TASK OBJECTIVE: If a line in the material below has the word "FormData", copy it.

LISTED RECORDS:
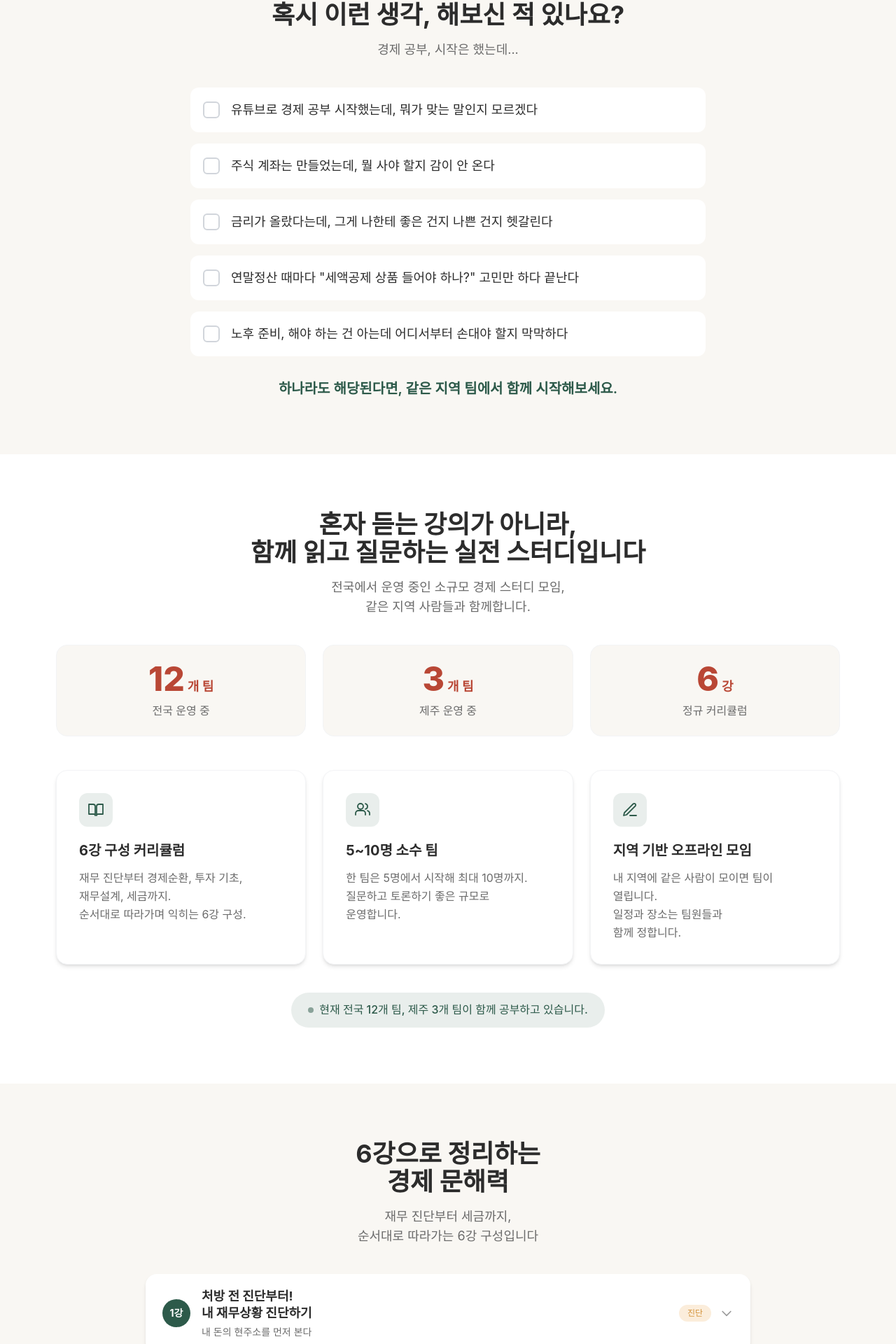
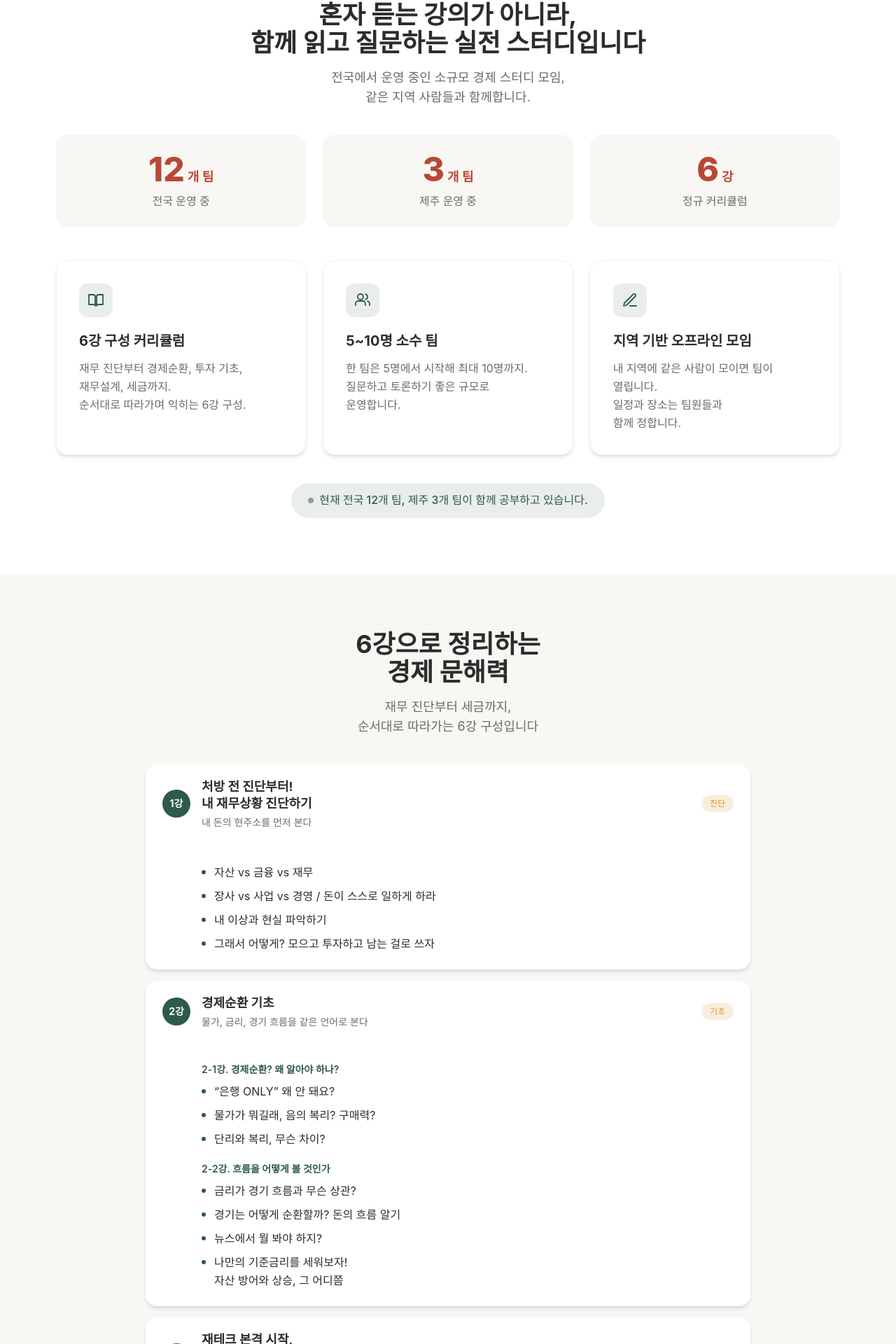
Before and after one commit to DescodeNet/studyRecruitNotice, a React (Vite) app: page / in a window 1280 px wide. Shown: the part 879-2799 px from the top of the page at 70% size. Built offline with nearby package versions, Linux system fonts and the light colour scheme; the HTML template or start-up script is replaced by a standard one; a web font is replaced by a local one.

Commit message:
Update study application flow

```diff
--- a/src/App.tsx
+++ b/src/App.tsx
@@ -1,6 +1,5 @@
 import NavBar from './components/NavBar';
 import Hero from './components/Hero';
-import PainPoint from './components/PainPoint';
 import About from './components/About';
 import Curriculum from './components/Curriculum';
 import HowItWorks from './components/HowItWorks';
@@ -17,7 +16,6 @@ export default function App() {
     <div className="min-h-screen">
       <NavBar />
       <Hero />
-      <PainPoint />
       <About />
       <Curriculum />
       <HowItWorks />
--- a/src/components/CTA.tsx
+++ b/src/components/CTA.tsx
@@ -14,7 +14,9 @@ export default function CTA() {
     handleSubmit,
     formState: { errors },
     reset,
-  } = useForm<FormData>();
+  } = useForm<FormData>({
+    defaultValues: { selfDiagnostic: [] },
+  });
 
   const inputClass =
     'w-full rounded-xl border-2 border-gray-200 bg-white px-4 py-3 text-txt-primary outline-none transition-all duration-200 placeholder:text-gray-400 focus:border-primary focus:ring-4 focus:ring-primary/10';
@@ -149,6 +151,19 @@ export default function CTA() {
               />
             </div>
 
+            <div className="mb-6">
+              <label className="block text-sm font-medium text-txt-primary mb-2">
+                {cta.formFields.referrer.label} <span className="text-red-500">*</span>
+              </label>
+              <input
+                {...register('referrer', { required: '소개자를 입력해주세요' })}
+                type="text"
+                placeholder={cta.formFields.referrer.placeholder}
+                className={`${inputClass} ${errors.referrer ? errorClass : ''}`}
+              />
+              {errors.referrer && <p className="text-red-500 text-sm mt-1">{errors.referrer.message}</p>}
+            </div>
+
             <div className="grid md:grid-cols-2 gap-6 mb-6">
               <div>
                 <label className="block text-sm font-medium text-txt-primary mb-2">
@@ -211,6 +226,27 @@ export default function CTA() {
             </div>
 
             <div className="mb-8">
+              <fieldset>
+                <legend className="block text-sm font-medium text-txt-primary mb-3">
+                  {cta.formFields.selfDiagnostic.label}
+                </legend>
+                <div className="space-y-3 rounded-2xl bg-bg/70 border border-gray-100 p-4">
+                  {cta.formFields.selfDiagnostic.items.map((item) => (
+                    <label key={item} className="flex items-start gap-3 cursor-pointer">
+                      <input
+                        {...register('selfDiagnostic')}
+                        type="checkbox"
+                        value={item}
+                        className="mt-0.5 h-5 w-5 flex-shrink-0 rounded border-gray-300 accent-primary cursor-pointer"
+                      />
+                      <span className="text-sm text-txt-secondary leading-relaxed">{item}</span>
+                    </label>
+                  ))}
+                </div>
+              </fieldset>
+            </div>
+
+            <div className="mb-8">
               <label className="block text-sm font-medium text-txt-primary mb-2">
                 {cta.formFields.question.label}
               </label>
--- a/src/components/Curriculum.tsx
+++ b/src/components/Curriculum.tsx
@@ -1,10 +1,8 @@
-import { useState } from 'react';
-import { motion, AnimatePresence } from 'framer-motion';
+import { motion } from 'framer-motion';
 import { content } from '../data/content';
 
 export default function Curriculum() {
   const { curriculum } = content;
-  const [openWeek, setOpenWeek] = useState<number>(-1);
 
   return (
     <section id="curriculum" className="py-14 md:py-20 bg-bg">
@@ -25,9 +23,7 @@ export default function Curriculum() {
         </motion.div>
 
         <div className="space-y-4">
-          {curriculum.weeks.map((week, index) => {
-            const isOpen = openWeek === index;
-            return (
+          {curriculum.weeks.map((week, index) => (
             <motion.div
               key={week.week}
               initial={{ opacity: 0, y: 20 }}
@@ -36,10 +32,7 @@ export default function Curriculum() {
               transition={{ duration: 0.4, delay: index * 0.05 }}
               className="bg-white rounded-2xl overflow-hidden shadow-md"
             >
-                <button
-                  onClick={() => setOpenWeek(isOpen ? -1 : index)}
-                  className="w-full px-6 py-5 flex items-center justify-between text-left cursor-pointer hover:bg-bg/50 transition-colors"
-                >
+              <div className="px-6 py-5 flex items-center justify-between text-left">
                 <div className="flex items-center gap-4 min-w-0">
                   <span className="w-10 h-10 rounded-full bg-primary text-white flex items-center justify-center font-bold text-sm flex-shrink-0">
                     {week.week}강
@@ -48,40 +41,16 @@ export default function Curriculum() {
                     <h3 className="text-lg font-bold text-txt-primary whitespace-pre-line leading-snug">
                       {week.title}
                     </h3>
-                      <p className="text-sm text-txt-secondary mt-1">
-                        {week.subtitle}
-                      </p>
+                    <p className="text-sm text-txt-secondary mt-1">{week.subtitle}</p>
                   </div>
                 </div>
-                  <div className="flex items-center gap-3 flex-shrink-0">
                 {week.tag && (
-                      <span className="hidden sm:inline-block px-3 py-1 bg-accent/20 text-accent-hover text-xs font-medium rounded-full">
+                  <span className="hidden sm:inline-block px-3 py-1 bg-accent/20 text-accent-hover text-xs font-medium rounded-full flex-shrink-0">
                     {week.tag}
                   </span>
                 )}
-                    <motion.svg
-                      animate={{ rotate: isOpen ? 180 : 0 }}
-                      transition={{ duration: 0.3 }}
-                      className="w-5 h-5 text-txt-muted"
-                      fill="none"
-                      viewBox="0 0 24 24"
-                      stroke="currentColor"
-                      aria-hidden="true"
-                    >
-                      <path strokeLinecap="round" strokeLinejoin="round" strokeWidth={2} d="M19 9l-7 7-7-7" />
-                    </motion.svg>
               </div>
-                </button>
 
-                <AnimatePresence>
-                  {isOpen && (
-                    <motion.div
-                      initial={{ height: 0, opacity: 0 }}
-                      animate={{ height: 'auto', opacity: 1 }}
-                      exit={{ height: 0, opacity: 0 }}
-                      transition={{ duration: 0.3 }}
-                      className="overflow-hidden"
-                    >
               <div className="px-6 pb-6 pt-2">
                 <div className="md:pl-14 space-y-5">
                   {week.tag && (
@@ -89,18 +58,12 @@ export default function Curriculum() {
                       {week.tag}
                     </span>
                   )}
-
                   {week.sublessons?.map((sub, subIndex) => (
                     <div key={subIndex}>
-                              <p className="text-sm font-semibold text-primary mb-2">
-                                {sub.title}
-                              </p>
+                      <p className="text-sm font-semibold text-primary mb-2">{sub.title}</p>
                       <ul className="space-y-2">
                         {sub.topics.map((topic, topicIndex) => (
-                                  <li
-                                    key={topicIndex}
-                                    className="flex items-start gap-3 text-txt-primary leading-relaxed"
-                                  >
+                          <li key={topicIndex} className="flex items-start gap-3 text-txt-primary leading-relaxed">
                             <span className="w-1.5 h-1.5 bg-primary rounded-full mt-2.5 flex-shrink-0" />
                             <span className="whitespace-pre-line">{topic}</span>
                           </li>
@@ -108,14 +71,10 @@ export default function Curriculum() {
                       </ul>
                     </div>
                   ))}
-
                   {week.topics && (
                     <ul className="space-y-2">
                       {week.topics.map((topic, topicIndex) => (
-                                <li
-                                  key={topicIndex}
-                                  className="flex items-start gap-3 text-txt-primary leading-relaxed"
-                                >
+                        <li key={topicIndex} className="flex items-start gap-3 text-txt-primary leading-relaxed">
                           <span className="w-1.5 h-1.5 bg-primary rounded-full mt-2.5 flex-shrink-0" />
                           <span className="whitespace-pre-line">{topic}</span>
                         </li>
@@ -125,11 +84,7 @@ export default function Curriculum() {
                 </div>
               </div>
             </motion.div>
-                  )}
-                </AnimatePresence>
-              </motion.div>
-            );
-          })}
+          ))}
         </div>
 
         <p className="text-center text-sm text-txt-muted mt-10">
--- a/src/components/FloatingCTA.tsx
+++ b/src/components/FloatingCTA.tsx
@@ -1,7 +1,16 @@
+import { useEffect, useState } from 'react';
 import { content } from '../data/content';
 
 export default function FloatingCTA() {
   const { cta } = content;
+  const [show, setShow] = useState(false);
+
+  useEffect(() => {
+    const updateVisibility = () => setShow(window.scrollY > window.innerHeight * 0.8);
+    updateVisibility();
+    window.addEventListener('scroll', updateVisibility, { passive: true });
+    return () => window.removeEventListener('scroll', updateVisibility);
+  }, []);
 
   const scrollToCTA = () => {
     document.getElementById('cta')?.scrollIntoView({ behavior: 'smooth' });
@@ -9,7 +18,7 @@ export default function FloatingCTA() {
 
   return (
     <div
-      className="md:hidden"
+      className={`md:hidden transition-transform duration-200 ${show ? 'translate-y-0' : 'translate-y-full pointer-events-none'}`}
       style={{
         position: 'fixed',
         bottom: 0,
--- a/src/components/PainPoint.tsx
+++ /dev/null
@@ -1,106 +0,0 @@
-import { useState } from 'react';
-import { motion } from 'framer-motion';
-import { content } from '../data/content';
-
-export default function PainPoint() {
-  const { painPoint } = content;
-  const [checkedItems, setCheckedItems] = useState<number[]>([]);
-
-  const toggleItem = (index: number) => {
-    setCheckedItems(prev =>
-      prev.includes(index)
-        ? prev.filter(i => i !== index)
-        : [...prev, index]
-    );
-  };
-
-  const getResultMessage = () => {
-    const count = checkedItems.length;
-    if (count === 0) return null;
-    if (count <= 2) return "경제 공부를 시작하기 딱 좋은 타이밍이에요!";
-    if (count <= 4) return "많은 분들이 같은 고민을 하고 있어요. 함께 해결해봐요!";
-    return "지금이 바로 돈 공부를 시작할 때입니다!";
-  };
-
-  return (
-    <section id="pain-point" className="py-14 md:py-20 bg-bg">
-      <div className="max-w-3xl mx-auto px-4">
-        <motion.div
-          initial={{ opacity: 0, y: 30 }}
-          whileInView={{ opacity: 1, y: 0 }}
-          viewport={{ once: true, margin: '-100px' }}
-          transition={{ duration: 0.6 }}
-          className="text-center mb-10"
-        >
-          <h2 className="text-3xl md:text-4xl font-bold text-txt-primary mb-4">
-            {painPoint.headline}
-          </h2>
-          <p className="text-lg text-txt-secondary">
-            {painPoint.subheadline}
-          </p>
-        </motion.div>
-
-        <div className="space-y-4 mb-8">
-          {painPoint.items.map((item, index) => (
-            <motion.div
-              key={index}
-              initial={{ opacity: 0, x: -20 }}
-              whileInView={{ opacity: 1, x: 0 }}
-              viewport={{ once: true }}
-              transition={{ duration: 0.4, delay: index * 0.1 }}
-              onClick={() => toggleItem(index)}
-              className={`flex items-start gap-4 p-4 rounded-xl cursor-pointer transition-all duration-200 ${
-                checkedItems.includes(index)
-                  ? 'bg-primary/10 border-2 border-primary'
-                  : 'bg-white border-2 border-transparent hover:border-primary/30'
-              }`}
-            >
-              <div className={`w-6 h-6 rounded-md flex items-center justify-center flex-shrink-0 mt-0.5 transition-colors ${
-                checkedItems.includes(index)
-                  ? 'bg-primary'
-                  : 'border-2 border-gray-300 bg-white'
-              }`}>
-                {checkedItems.includes(index) && (
-                  <svg className="w-4 h-4 text-white" fill="none" viewBox="0 0 24 24" stroke="currentColor">
-                    <path strokeLinecap="round" strokeLinejoin="round" strokeWidth={3} d="M5 13l4 4L19 7" />
-                  </svg>
-                )}
-              </div>
-              <span className={`text-base md:text-lg leading-relaxed ${
-                checkedItems.includes(index) ? 'text-primary font-medium' : 'text-txt-primary'
-              }`}>
-                {item}
-              </span>
-            </motion.div>
-          ))}
-        </div>
-
-        {/* 진단 결과 */}
-        {checkedItems.length > 0 && (
-          <motion.div
-            initial={{ opacity: 0, y: 10 }}
-            animate={{ opacity: 1, y: 0 }}
-            className="bg-primary/10 rounded-2xl p-6 mb-8 text-center"
-          >
-            <p className="text-2xl font-bold text-primary mb-2">
-              {checkedItems.length}개 해당!
-            </p>
-            <p className="text-txt-secondary">
-              {getResultMessage()}
-            </p>
-          </motion.div>
-        )}
-
-        <motion.p
-          initial={{ opacity: 0, y: 20 }}
-          whileInView={{ opacity: 1, y: 0 }}
-          viewport={{ once: true }}
-          transition={{ duration: 0.5, delay: 0.5 }}
-          className="text-center text-lg md:text-xl font-semibold text-primary"
-        >
-          {painPoint.closing}
-        </motion.p>
-      </div>
-    </section>
-  );
-}
--- a/src/components/ctaSubmission.ts
+++ b/src/components/ctaSubmission.ts
@@ -9,9 +9,11 @@ export interface FormData {
   readonly name: string;
   readonly phone: string;
   readonly email?: string;
+  readonly referrer: string;
   readonly sido: string;
   readonly regionDetail: string;
   readonly experience?: string;
+  readonly selfDiagnostic: string[];
   readonly question?: string;
   readonly consent: boolean;
 }
@@ -20,9 +22,11 @@ interface KakaoNotificationPayload {
   readonly name: string;
   readonly phone: string;
   readonly email: string;
+  readonly referrer: string;
   readonly sido: string;
   readonly regionDetail: string;
   readonly experience: string;
+  readonly selfDiagnostic: string[];
   readonly question: string;
 }
 
@@ -38,9 +42,11 @@ function toEmailTemplateParams(data: FormData) {
     from_name: data.name,
     phone: data.phone,
     email: data.email || '미입력',
+    referrer: data.referrer,
     sido: data.sido,
     region_detail: data.regionDetail,
     experience: data.experience || '미입력',
+    self_diagnostic: data.selfDiagnostic.length > 0 ? data.selfDiagnostic.join('\n- ') : '해당 없음',
     question: data.question || '없음',
   };
 }
@@ -50,9 +56,11 @@ function toKakaoNotificationPayload(data: FormData): KakaoNotificationPayload {
     name: data.name,
     phone: data.phone,
     email: data.email || '',
+    referrer: data.referrer,
     sido: data.sido,
     regionDetail: data.regionDetail,
     experience: data.experience || '',
+    selfDiagnostic: data.selfDiagnostic,
     question: data.question || '',
   };
 }
--- a/src/data/content.ts
+++ b/src/data/content.ts
@@ -45,18 +45,6 @@ export const content = {
     cta: "우리 지역 팀 신청하기"
   },
 
-  painPoint: {
-    headline: "혹시 이런 생각,\n해보신 적 있나요?",
-    subheadline: "경제 공부, 시작은 했는데...",
-    items: [
-      "유튜브로 경제 공부 시작했는데,\n뭐가 맞는 말인지 모르겠다",
-      "주식 계좌는 만들었는데,\n뭘 사야 할지 감이 안 온다",
-      "금리가 올랐다는데,\n그게 나한테 좋은 건지 나쁜 건지 헷갈린다",
-      "연말정산 때마다\n\"세액공제 상품 들어야 하나?\" 고민만 하다 끝난다",
-      "노후 준비, 해야 하는 건 아는데\n어디서부터 손대야 할지 막막하다"
-    ],
-    closing: "하나라도 해당된다면,\n같은 지역 팀에서 함께 시작해보세요."
-  },
 
   about: {
     headline: "혼자 듣는 강의가 아니라,\n함께 읽고 질문하는 실전 스터디입니다",
@@ -353,11 +341,22 @@ export const content = {
       name: { label: "이름", placeholder: "홍길동" },
       phone: { label: "연락처", placeholder: "010-1234-5678" },
       email: { label: "이메일 (선택)", placeholder: "example@email.com" },
+      referrer: { label: "소개자", placeholder: "예: 홍길동 (직접 신청이면 '없음' 입력)" },
       sido: { label: "희망 시/도", options: SI_DO_OPTIONS },
       regionDetail: { label: "상세 희망 지역", placeholder: "예: 제주시 노형동, 서울 강남구" },
       experience: {
         label: "경제 공부 경험 (선택)",
         options: ["처음이에요", "유튜브로 조금 봤어요", "책/강의 경험 있어요"]
+      },
+      selfDiagnostic: {
+        label: "간단 자가진단 (해당되는 항목을 모두 선택해주세요)",
+        items: [
+          "유튜브로 경제 공부 시작했는데, 뭐가 맞는 말인지 모르겠다",
+          "주식 계좌는 만들었는데, 뭘 사야 할지 감이 안 온다",
+          "금리가 올랐을 때 나에게 좋은 건지 나쁜 건지 헷갈린다",
+          "연말정산 때마다 세액공제 상품을 고민만 하다 끝난다",
+          "노후 준비를 어디서부터 시작해야 할지 막막하다"
+        ]
       },
       question: { label: "궁금한 점이 있다면 (선택)", placeholder: "자유롭게 적어주세요" },
       consent: { label: "신청 내용 확인 및 연락을 위한 개인정보 수집·이용에 동의합니다." }
```
Also changed, not shown: api/kakao-notify.js (+16 -0 lines), 2 other files (tests, documents, lock files or other folders). Lines whose indentation alone changed are shown as unchanged.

FINISHED EXERCISE:
-  } = useForm<FormData>();
+  } = useForm<FormData>({
@@ -9,9 +9,11 @@ export interface FormData {
@@ -38,9 +42,11 @@ function toEmailTemplateParams(data: FormData) {
@@ -50,9 +56,11 @@ function toKakaoNotificationPayload(data: FormData): KakaoNotificationPayload {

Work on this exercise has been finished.